I am married to Jade (Ngāti Porou/Ngāti Tama/Ngāti Kahungunu) and have four beautiful little girls, Audrey, 8, Minnie-Jane, 5, and twins Maggie and Moana, 3.
Before moving to Te Hiku (and in addition to my time in Australia), I have lived in Denmark and Japan and therefore speak fluent Danish and conversational Japanese. My goal is to one day also become fluent in te reo Māori.
In terms of my journalism career, before coming to the Age, I worked as a public relations manager for Annah Stretton's digital marketing agency, Fish Digital. Prior to that, I spent more than 10 years working in the Australian media across radio, online and print.
My love of storytelling began as a small child when I would listen to my parents' stories about their respective childhoods growing up in Denmark and New Zealand.
Having parents with two completely different cultural backgrounds was a blessing in disguise, as it fostered a deep appreciation and insight into two very different worldviews.
It also taught me I had much to learn from both and that both were equally worthy and valuable.
I think the same goes for telling a story - it's always of utmost importance to ensure we as journalists include both/all sides of a story and, in turn, produce fair and balanced evaluations of a situation.
I know that was something Peter was famous for and, while I'm not audacious enough to presume I could ever scratch the surface of what he has achieved, I can promise you an equal sum of passion and commitment to ensuring all voices are heard.
I can also promise that local Far North content will always remain front and centre of everything I do.
I'm therefore very excited to start this new journey with you, our Northland Age readers, and hope you'll continue to enjoy and support your local rag.

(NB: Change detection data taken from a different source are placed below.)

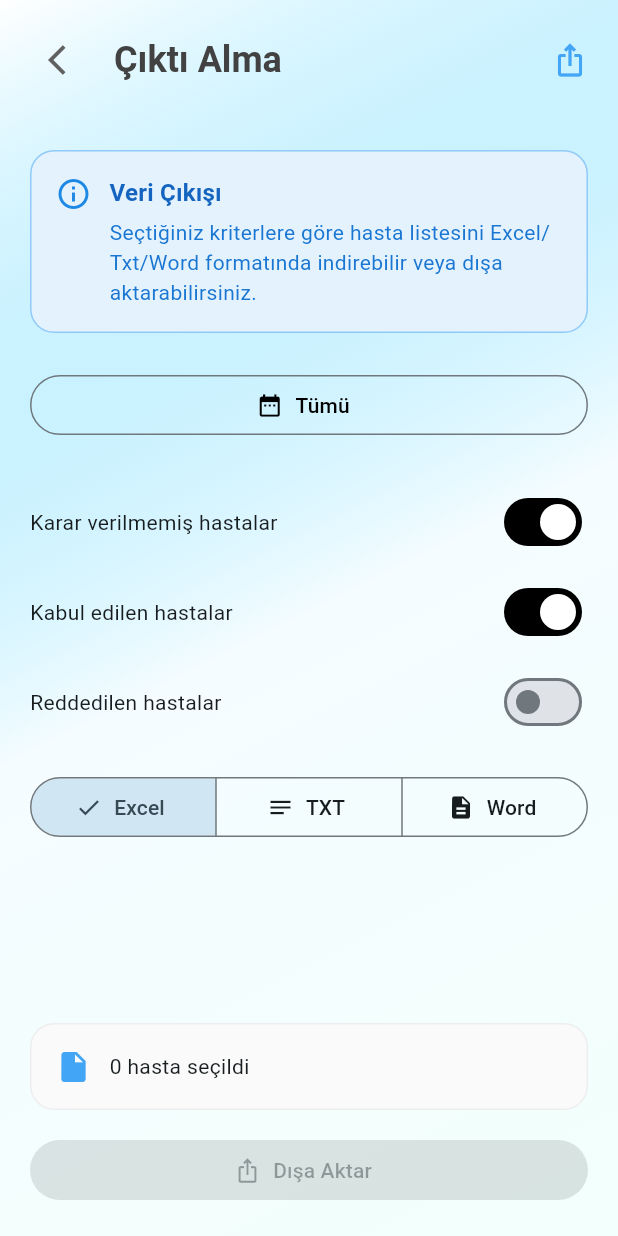
After one commit to AhmetOzgul/plastichoose-offline, a Flutter app: the screen it shows after launch, after a tap on "Çıktı Alma", on a phone screen of 412 x 824 dp. The commit adds this screen. Run offline on Flutter 3.47's test engine with Material 3 defaults, Android fonts, the phone set to English and light mode, and no system bars; our stand-ins replace freezed_annotation, get_it, go_router, image_picker, share_plus, shared_preferences; missing offline and left inert: excel, external_path.

Commit message:
feat: export

```diff
--- a/lib/app/router.dart
+++ b/lib/app/router.dart
@@ -1,7 +1,8 @@
 import 'package:flutter/material.dart';
 import 'package:go_router/go_router.dart';
 import 'package:plastichoose/features/patients/presentation/pages/add_patient_page.dart';
-import 'package:plastichoose/features/home/presentation/pages/_stubs.dart';
+import 'package:plastichoose/features/cleanup/presentation/pages/cleanup_page.dart';
+import 'package:plastichoose/features/export/presentation/pages/export_page.dart';
 import 'package:plastichoose/features/home/presentation/pages/home_page.dart';
 import 'package:plastichoose/features/decision/presentation/pages/review_deck_page.dart';
 import 'package:plastichoose/features/patients/presentation/pages/patient_list_page.dart';
--- /dev/null
+++ b/lib/features/export/presentation/controllers/export_controller.dart
@@ -0,0 +1,217 @@
+import 'package:flutter/material.dart';
+import 'package:plastichoose/core/result/result.dart';
+import 'package:plastichoose/features/patients/domain/entities/decision_status.dart';
+import 'package:plastichoose/features/patients/domain/entities/patient.dart';
+import 'package:plastichoose/features/patients/domain/usecases/patient_usecases.dart';
+import 'package:path_provider/path_provider.dart';
+import 'package:share_plus/share_plus.dart';
+import 'dart:io';
+import 'package:excel/excel.dart' as xls;
+import 'package:external_path/external_path.dart';
+
+/// Controls export operations: filtering and previewing export payload.
+final class ExportController extends ChangeNotifier {
+  final ListPatients _listPatients;
+
+  ExportController({required ListPatients listPatients})
+    : _listPatients = listPatients;
+
+  ExportFormat selectedFormat = ExportFormat.excel;
+  DateTimeRange? _range;
+  bool includeUndecided = true;
+  bool includeAccepted = true;
+  bool includeRejected = false;
+
+  bool isLoading = false;
+  String? errorMessage;
+
+  int patientsCount = 0;
+
+  List<Patient> _lastPreviewPatients = <Patient>[];
+
+  void setRange(DateTimeRange? range) {
+    _range = range;
+    notifyListeners();
+  }
+
+  String getDateRangeText() {
+    if (_range == null) return 'Tümü';
+    final DateTime start = _range!.start;
+    final DateTime end = _range!.end;
+    return '${start.day}.${start.month}.${start.year} - ${end.day}.${end.month}.${end.year}';
+  }
+
+  Future<void> toggleOption({
+    bool? undecided,
+    bool? accepted,
+    bool? rejected,
+  }) async {
+    if (undecided != null) includeUndecided = undecided;
+    if (accepted != null) includeAccepted = accepted;
+    if (rejected != null) includeRejected = rejected;
+    await refreshPreview();
+  }
+
+  void setFormat(ExportFormat format) {
+    selectedFormat = format;
+    notifyListeners();
+  }
+
+  Future<void> refreshPreview() async {
+    isLoading = true;
+    errorMessage = null;
+    notifyListeners();
+    try {
+      _lastPreviewPatients = await _collectPatients();
+      patientsCount = _lastPreviewPatients.length;
+      isLoading = false;
+      notifyListeners();
+    } catch (e) {
+      isLoading = false;
+      errorMessage = 'Önizleme hesaplanamadı';
+      notifyListeners();
+    }
+  }
+
+  Future<List<Patient>> _collectPatients() async {
+    final List<DecisionStatus> statuses = <DecisionStatus>[
+      if (includeUndecided) DecisionStatus.none,
+      if (includeAccepted) DecisionStatus.accepted,
+      if (includeRejected) DecisionStatus.rejected,
+    ];
+    final List<Patient> aggregated = <Patient>[];
+    for (final DecisionStatus s in statuses) {
+      final Result<List<Patient>> res = await _listPatients.execute(
+        ListPatientsParams(status: s),
+      );
+      res.when(
+        ok: (List<Patient> list) => aggregated.addAll(list),
+        err: (_) {},
+      );
+    }
+    return aggregated
+        .where((Patient p) {
+          if (_range == null) return true;
+          final DateTime d = p.createdAt;
+          return !d.isBefore(_range!.start) && !d.isAfter(_range!.end);
+        })
+        .toList(growable: false);
+  }
+
+  List<Patient> getPreviewPatients() =>
+      List<Patient>.unmodifiable(_lastPreviewPatients);
+
+  /// Generates a file in the requested format and returns the saved file path.
+  Future<String> generateAndSave({required ExportFormat format}) async {
+    final List<Patient> patients = _lastPreviewPatients;
+    final DateTime now = DateTime.now();
+    final String timestamp =
+        '${now.year.toString().padLeft(4, '0')}-'
+        '${now.month.toString().padLeft(2, '0')}-'
+        '${now.day.toString().padLeft(2, '0')}_'
+        '${now.hour.toString().padLeft(2, '0')}-'
+        '${now.minute.toString().padLeft(2, '0')}-'
+        '${now.second.toString().padLeft(2, '0')}';
+    final String formatLabel = _formatSuffix(format);
+    final String baseName = 'hasta_listesi_${timestamp}_${formatLabel}';
+
+    final Directory targetDir = await _resolveTargetDirectory();
+
+    switch (format) {
+      case ExportFormat.txt:
+        final String path = '${targetDir.path}/$baseName.txt';
+        final String content = _buildTxt(patients);
+        final File file = File(path);
+        await file.writeAsString(content);
+        return path;
+      case ExportFormat.excel:
+        final String path = '${targetDir.path}/$baseName.xlsx';
+        final List<int> bytes = _buildExcelBytes(patients);
+        final File file = File(path);
+        await file.writeAsBytes(bytes, flush: true);
+        return path;
+      case ExportFormat.word:
+        final String path = '${targetDir.path}/$baseName.doc';
+        final String content = _buildTxt(patients); // simple doc text stub
+        final File file = File(path);
+        await file.writeAsString(content);
+        return path;
+    }
+  }
+
+  Future<Directory> _resolveTargetDirectory() async {
+    if (Platform.isAndroid) {
+      final String? downloadsPath = await _androidPublicDownloads();
+      if (downloadsPath != null) return Directory(downloadsPath);
+    }
+    return getApplicationDocumentsDirectory();
+  }
+
+  Future<String?> _androidPublicDownloads() async {
+    try {
+      final String dir = await ExternalPath.getExternalStoragePublicDirectory(
+        ExternalPath.DIRECTORY_DOWNLOAD,
+      );
+      return dir;
+    } catch (_) {
+      return null;
+    }
+  }
+
+  Future<void> shareFile(String path) async {
+    await Share.shareXFiles(<XFile>[XFile(path)]);
+  }
+
+  String _buildTxt(List<Patient> patients) {
+    final StringBuffer sb = StringBuffer();
+    for (final Patient p in patients) {
+      sb.writeln('${p.name} - ${_decisionLabel(p.decisionStatus)}');
+    }
+    return sb.toString();
+  }
+
+  List<int> _buildExcelBytes(List<Patient> patients) {
+    final xls.Excel excel = xls.Excel.createExcel();
+    final xls.Sheet sheet = excel['Sheet1'];
+    sheet.appendRow(<xls.CellValue?>[
+      xls.TextCellValue('İsim'),
+      xls.TextCellValue('Karar'),
+    ]);
+    for (final Patient p in patients) {
+      sheet.appendRow(<xls.CellValue?>[
+        xls.TextCellValue(p.name),
+        xls.TextCellValue(_decisionLabel(p.decisionStatus)),
+      ]);
+    }
+    // Remove all other default sheets except the one we filled
+    excel.sheets.keys
+        .where((String name) => name != 'Sheet1')
+        .toList()
+        .forEach(excel.delete);
+    return excel.encode()!;
+  }
+
+  String _decisionLabel(DecisionStatus status) {
+    switch (status) {
+      case DecisionStatus.accepted:
+        return 'Kabul';
+      case DecisionStatus.rejected:
+        return 'Red';
+      case DecisionStatus.none:
+        return 'Beklemede';
+    }
+  }
+
+  String _formatSuffix(ExportFormat f) {
+    switch (f) {
+      case ExportFormat.excel:
+        return 'excel';
+      case ExportFormat.txt:
+        return 'txt';
+      case ExportFormat.word:
+        return 'word';
+    }
+  }
+}
+
+enum ExportFormat { excel, txt, word }
--- /dev/null
+++ b/lib/features/export/presentation/pages/export_page.dart
@@ -0,0 +1,421 @@
+import 'package:flutter/material.dart';
+import 'package:go_router/go_router.dart';
+import 'package:provider/provider.dart';
+import 'package:plastichoose/app/di.dart';
+import 'package:plastichoose/features/export/presentation/controllers/export_controller.dart';
+import 'package:plastichoose/features/patients/domain/usecases/patient_usecases.dart';
+
+final class ExportPage extends StatelessWidget {
+  const ExportPage({super.key});
+
+  @override
+  Widget build(BuildContext context) {
+    return ChangeNotifierProvider<ExportController>(
+      create: (_) =>
+          ExportController(listPatients: getIt<ListPatients>())
+            ..refreshPreview(),
+      child: const _ExportPageContent(),
+    );
+  }
+}
+
+final class _ExportPageContent extends StatelessWidget {
+  const _ExportPageContent();
+
+  @override
+  Widget build(BuildContext context) {
+    final Color secondary = Theme.of(context).colorScheme.secondary;
+    final Color tertiary = Theme.of(context).colorScheme.tertiary;
+
+    return Scaffold(
+      body: Container(
+        decoration: BoxDecoration(
+          gradient: LinearGradient(
+            begin: Alignment.topLeft,
+            end: Alignment.bottomRight,
+            colors: <Color>[
+              Colors.white,
+              secondary.withOpacity(0.05),
+              tertiary.withOpacity(0.05),
+            ],
+          ),
+        ),
+        child: SafeArea(
+          child: Column(
+            children: <Widget>[
+              _buildHeader(context),
+              Expanded(
+                child: Padding(
+                  padding: const EdgeInsets.all(20),
+                  child: Consumer<ExportController>(
+                    builder:
+                        (
+                          BuildContext context,
+                          ExportController controller,
+                          Widget? child,
+                        ) {
+                          return Column(
+                            crossAxisAlignment: CrossAxisAlignment.start,
+                            children: <Widget>[
+                              _ExportIntroCard(),
+                              const SizedBox(height: 24),
+                              _ExportDateSelector(controller: controller),
+                              const SizedBox(height: 24),
+                              _ExportOptions(controller: controller),
+                              const SizedBox(height: 16),
+                              _ExportFormatSelector(controller: controller),
+                              const Spacer(),
+                              _ExportPreview(controller: controller),
+                              const SizedBox(height: 16),
+                              _ExportActions(
+                                isEnabled: controller.patientsCount > 0,
+                                onExport: () =>
+                                    _handleExport(context, controller),
+                              ),
+                            ],
+                          );
+                        },
+                  ),
+                ),
+              ),
+            ],
+          ),
+        ),
+      ),
+    );
+  }
+
+  Widget _buildHeader(BuildContext context) {
+    return Container(
+      padding: const EdgeInsets.symmetric(horizontal: 20, vertical: 16),
+      child: Row(
+        children: <Widget>[
+          IconButton(
+            onPressed: () => context.pop(),
+            icon: Icon(Icons.arrow_back_ios, color: Colors.grey.shade700),
+          ),
+          const SizedBox(width: 8),
+          Text(
+            'Çıktı Alma',
+            style: Theme.of(context).textTheme.headlineSmall?.copyWith(
+              fontWeight: FontWeight.bold,
+              color: Colors.grey.shade800,
+            ),
+          ),
+          const Spacer(),
+          Icon(Icons.ios_share, color: Colors.blue.shade400, size: 24),
+        ],
+      ),
+    );
+  }
+
+  Future<void> _handleExport(
+    BuildContext context,
+    ExportController controller,
+  ) async {
+    showDialog<void>(
+      context: context,
+      barrierDismissible: false,
+      builder: (BuildContext context) => AlertDialog(
+        shape: RoundedRectangleBorder(borderRadius: BorderRadius.circular(20)),
+        content: Column(
+          mainAxisSize: MainAxisSize.min,
+          children: <Widget>[
+            const CircularProgressIndicator(strokeWidth: 3),
+            const SizedBox(height: 16),
+            Text(
+              'Çıktı hazırlanıyor (${_formatLabel(controller.selectedFormat)})...',
+            ),
+            const SizedBox(height: 8),
+            const Text('Lütfen bekleyin'),
+          ],
+        ),
+      ),
+    );
+    String? savedPath;
+    String? error;
+    try {
+      savedPath = await controller.generateAndSave(
+        format: controller.selectedFormat,
+      );
+    } catch (e) {
+      error = e.toString();
+    }
+
+    if (!context.mounted) return;
+    Navigator.of(context).pop();
+
+    if (error != null || savedPath == null) {
+      ScaffoldMessenger.of(context).showSnackBar(
+        SnackBar(
+          content: Text('Çıkış alınamadı: $error'),
+          backgroundColor: Colors.red.shade600,
+        ),
+      );
+      return;
+    }
+
+    ScaffoldMessenger.of(context).showSnackBar(
+      SnackBar(
+        elevation: 4,
+        behavior: SnackBarBehavior.floating,
+        margin: const EdgeInsets.all(16),
+        shape: RoundedRectangleBorder(borderRadius: BorderRadius.circular(14)),
+        backgroundColor: Colors.green.shade600,
+        duration: const Duration(seconds: 4),
+        content: Row(
+          children: <Widget>[
+            const Icon(Icons.check_circle, color: Colors.white),
+            const SizedBox(width: 12),
+            Expanded(
+              child: Text(
+                'Dosya kaydedildi\n$savedPath',
+                style: const TextStyle(color: Colors.white),
+                maxLines: 2,
+                overflow: TextOverflow.ellipsis,
+              ),
+            ),
+          ],
+        ),
+        action: SnackBarAction(
+          backgroundColor: Colors.blue.shade600,
+          label: 'Paylaş',
+          textColor: Colors.white,
+          onPressed: () => controller.shareFile(savedPath!),
+        ),
+      ),
+    );
+  }
+
+  String _formatLabel(ExportFormat f) {
+    switch (f) {
+      case ExportFormat.excel:
+        return 'Excel';
+      case ExportFormat.txt:
+        return 'TXT';
+      case ExportFormat.word:
+        return 'Word';
+    }
+  }
+}
+
+final class _ExportIntroCard extends StatelessWidget {
+  @override
+  Widget build(BuildContext context) {
+    return Container(
+      padding: const EdgeInsets.all(16),
+      decoration: BoxDecoration(
+        color: Colors.blue.shade50,
+        borderRadius: BorderRadius.circular(16),
+        border: Border.all(color: Colors.blue.shade200),
+      ),
+      child: Row(
+        crossAxisAlignment: CrossAxisAlignment.start,
+        children: <Widget>[
+          Icon(Icons.info_outline, color: Colors.blue.shade600),
+          const SizedBox(width: 12),
+          Expanded(
+            child: Column(
+              crossAxisAlignment: CrossAxisAlignment.start,
+              children: <Widget>[
+                Text(
+                  'Veri Çıkışı',
+                  style: Theme.of(context).textTheme.titleMedium?.copyWith(
+                    fontWeight: FontWeight.bold,
+                    color: Colors.blue.shade800,
+                  ),
+                ),
+                const SizedBox(height: 4),
+                Text(
+                  'Seçtiğiniz kriterlere göre hasta listesini Excel/Txt/Word formatında '
+                  'indirebilir veya dışa aktarabilirsiniz.',
+                  style: Theme.of(
+                    context,
+                  ).textTheme.bodyMedium?.copyWith(color: Colors.blue.shade700),
+                ),
+              ],
+            ),
+          ),
+        ],
+      ),
+    );
+  }
+}
+
+final class _ExportDateSelector extends StatelessWidget {
+  final ExportController controller;
+  const _ExportDateSelector({required this.controller});
+
+  @override
+  Widget build(BuildContext context) {
+    return Row(
+      children: <Widget>[
+        Expanded(
+          child: OutlinedButton.icon(
+            onPressed: () async {
+              final DateTime now = DateTime.now();
+              final DateTimeRange? range = await showDateRangePicker(
+                context: context,
+                firstDate: DateTime(now.year - 5),
+                lastDate: DateTime(now.year + 1),
+                initialDateRange: DateTimeRange(
+                  start: now.subtract(const Duration(days: 30)),
+                  end: now,
+                ),
+              );
+              controller.setRange(range);
+              await controller.refreshPreview();
+            },
+            icon: const Icon(Icons.date_range),
+            label: Text(controller.getDateRangeText()),
+          ),
+        ),
+      ],
+    );
+  }
+}
+
+final class _ExportOptions extends StatelessWidget {
+  final ExportController controller;
+  const _ExportOptions({required this.controller});
+
+  @override
+  Widget build(BuildContext context) {
+    return Column(
+      crossAxisAlignment: CrossAxisAlignment.start,
+      children: <Widget>[
+        _SwitchTile(
+          title: 'Karar verilmemiş hastalar',
+          value: controller.includeUndecided,
+          onChanged: (bool v) => controller.toggleOption(undecided: v),
+        ),
+        _SwitchTile(
+          title: 'Kabul edilen hastalar',
+          value: controller.includeAccepted,
+          onChanged: (bool v) => controller.toggleOption(accepted: v),
+        ),
+        _SwitchTile(
+          title: 'Reddedilen hastalar',
+          value: controller.includeRejected,
+          onChanged: (bool v) => controller.toggleOption(rejected: v),
+        ),
+      ],
+    );
+  }
+}
+
+final class _ExportFormatSelector extends StatelessWidget {
+  final ExportController controller;
+  const _ExportFormatSelector({required this.controller});
+
+  @override
+  Widget build(BuildContext context) {
+    return Row(
+      children: <Widget>[
+        Expanded(
+          child: SegmentedButton<ExportFormat>(
+            segments: const <ButtonSegment<ExportFormat>>[
+              ButtonSegment<ExportFormat>(
+                value: ExportFormat.excel,
+                label: Text('Excel'),
+                icon: Icon(Icons.grid_on),
+              ),
+              ButtonSegment<ExportFormat>(
+                value: ExportFormat.txt,
+                label: Text('TXT'),
+                icon: Icon(Icons.notes),
+              ),
+              ButtonSegment<ExportFormat>(
+                value: ExportFormat.word,
+                label: Text('Word'),
+                icon: Icon(Icons.description),
+              ),
+            ],
+            selected: <ExportFormat>{controller.selectedFormat},
+            onSelectionChanged: (Set<ExportFormat> v) {
+              if (v.isNotEmpty) controller.setFormat(v.first);
+            },
+          ),
+        ),
+      ],
+    );
+  }
+}
+
+final class _SwitchTile extends StatelessWidget {
+  final String title;
+  final bool value;
+  final ValueChanged<bool> onChanged;
+  const _SwitchTile({
+    required this.title,
+    required this.value,
+    required this.onChanged,
+  });
+
+  @override
+  Widget build(BuildContext context) {
+    return Padding(
+      padding: const EdgeInsets.symmetric(vertical: 6),
+      child: Row(
+        children: <Widget>[
+          Expanded(child: Text(title)),
+          Switch(value: value, onChanged: onChanged),
+        ],
+      ),
+    );
+  }
+}
+
+final class _ExportPreview extends StatelessWidget {
+  final ExportController controller;
+  const _ExportPreview({required this.controller});
+
+  @override
+  Widget build(BuildContext context) {
+    return Container(
+      padding: const EdgeInsets.all(16),
+      decoration: BoxDecoration(
+        color: Colors.grey.shade50,
+        borderRadius: BorderRadius.circular(16),
+        border: Border.all(color: Colors.grey.shade200),
+      ),
+      child: Row(
+        children: <Widget>[
+          Icon(Icons.insert_drive_file, color: Colors.blue.shade400),
+          const SizedBox(width: 12),
+          Expanded(
+            child: Text(
+              '${controller.patientsCount} hasta seçildi',
+              style: Theme.of(context).textTheme.bodyMedium,
+            ),
+          ),
+        ],
+      ),
+    );
+  }
+}
+
+final class _ExportActions extends StatelessWidget {
+  final bool isEnabled;
+  final VoidCallback onExport;
+  const _ExportActions({required this.isEnabled, required this.onExport});
+
+  @override
+  Widget build(BuildContext context) {
+    return Row(
+      children: <Widget>[
+        Expanded(
+          child: ElevatedButton.icon(
+            onPressed: isEnabled ? onExport : null,
+            icon: const Icon(Icons.ios_share),
+            label: const Text('Dışa Aktar'),
+            style: ElevatedButton.styleFrom(
+              backgroundColor: Colors.blue.shade600,
+              foregroundColor: Colors.white,
+            ),
+          ),
+        ),
+      ],
+    );
+  }
+}
--- a/lib/features/home/presentation/pages/home_page.dart
+++ b/lib/features/home/presentation/pages/home_page.dart
@@ -36,6 +36,13 @@ final class HomePage extends StatelessWidget {
         route: '/cleanup',
         subtitle: 'Eski kayıtları sil',
         color: Colors.red,
+      ),
+      const _HomeItem(
+        icon: Icons.ios_share,
+        label: 'Çıktı Alma',
+        route: '/export',
+        subtitle: 'Veri dışa aktar',
+        color: Colors.blue,
       ),
     ];
     final ColorScheme scheme = Theme.of(context).colorScheme;
--- a/lib/features/patients/presentation/widgets/delete_patient_dialog.dart
+++ b/lib/features/patients/presentation/widgets/delete_patient_dialog.dart
@@ -133,7 +133,6 @@ final class DeletePatientDialog extends StatelessWidget {
         ),
         ElevatedButton(
           onPressed: () {
-            Navigator.of(context).pop();
             onConfirm();
           },
           style: ElevatedButton.styleFrom(
--- a/pubspec.yaml
+++ b/pubspec.yaml
@@ -20,6 +20,11 @@ dependencies:
   shared_preferences: ^2.3.2
   path_provider: ^2.1.4
   uuid: ^4.5.1
+  share_plus: ^10.1.2
+  excel: ^4.0.6
+  path: ^1.9.0
+  external_path: ^2.2.0
+
 
 dev_dependencies:
   flutter_test:
```
Also changed, not shown: lib/features/patients/data/repositories/patients_repository_impl.dart (+9 -7 lines), lib/features/patients/presentation/pages/patient_details_page.dart (+16 -5 lines), lib/features/patients/presentation/pages/patient_list_page.dart (+3 -4 lines), pubspec.lock, 3 other files.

I look forward to hearing your feedback regarding the future of the Age and please feel free to email me at: email@example.com with your thoughts.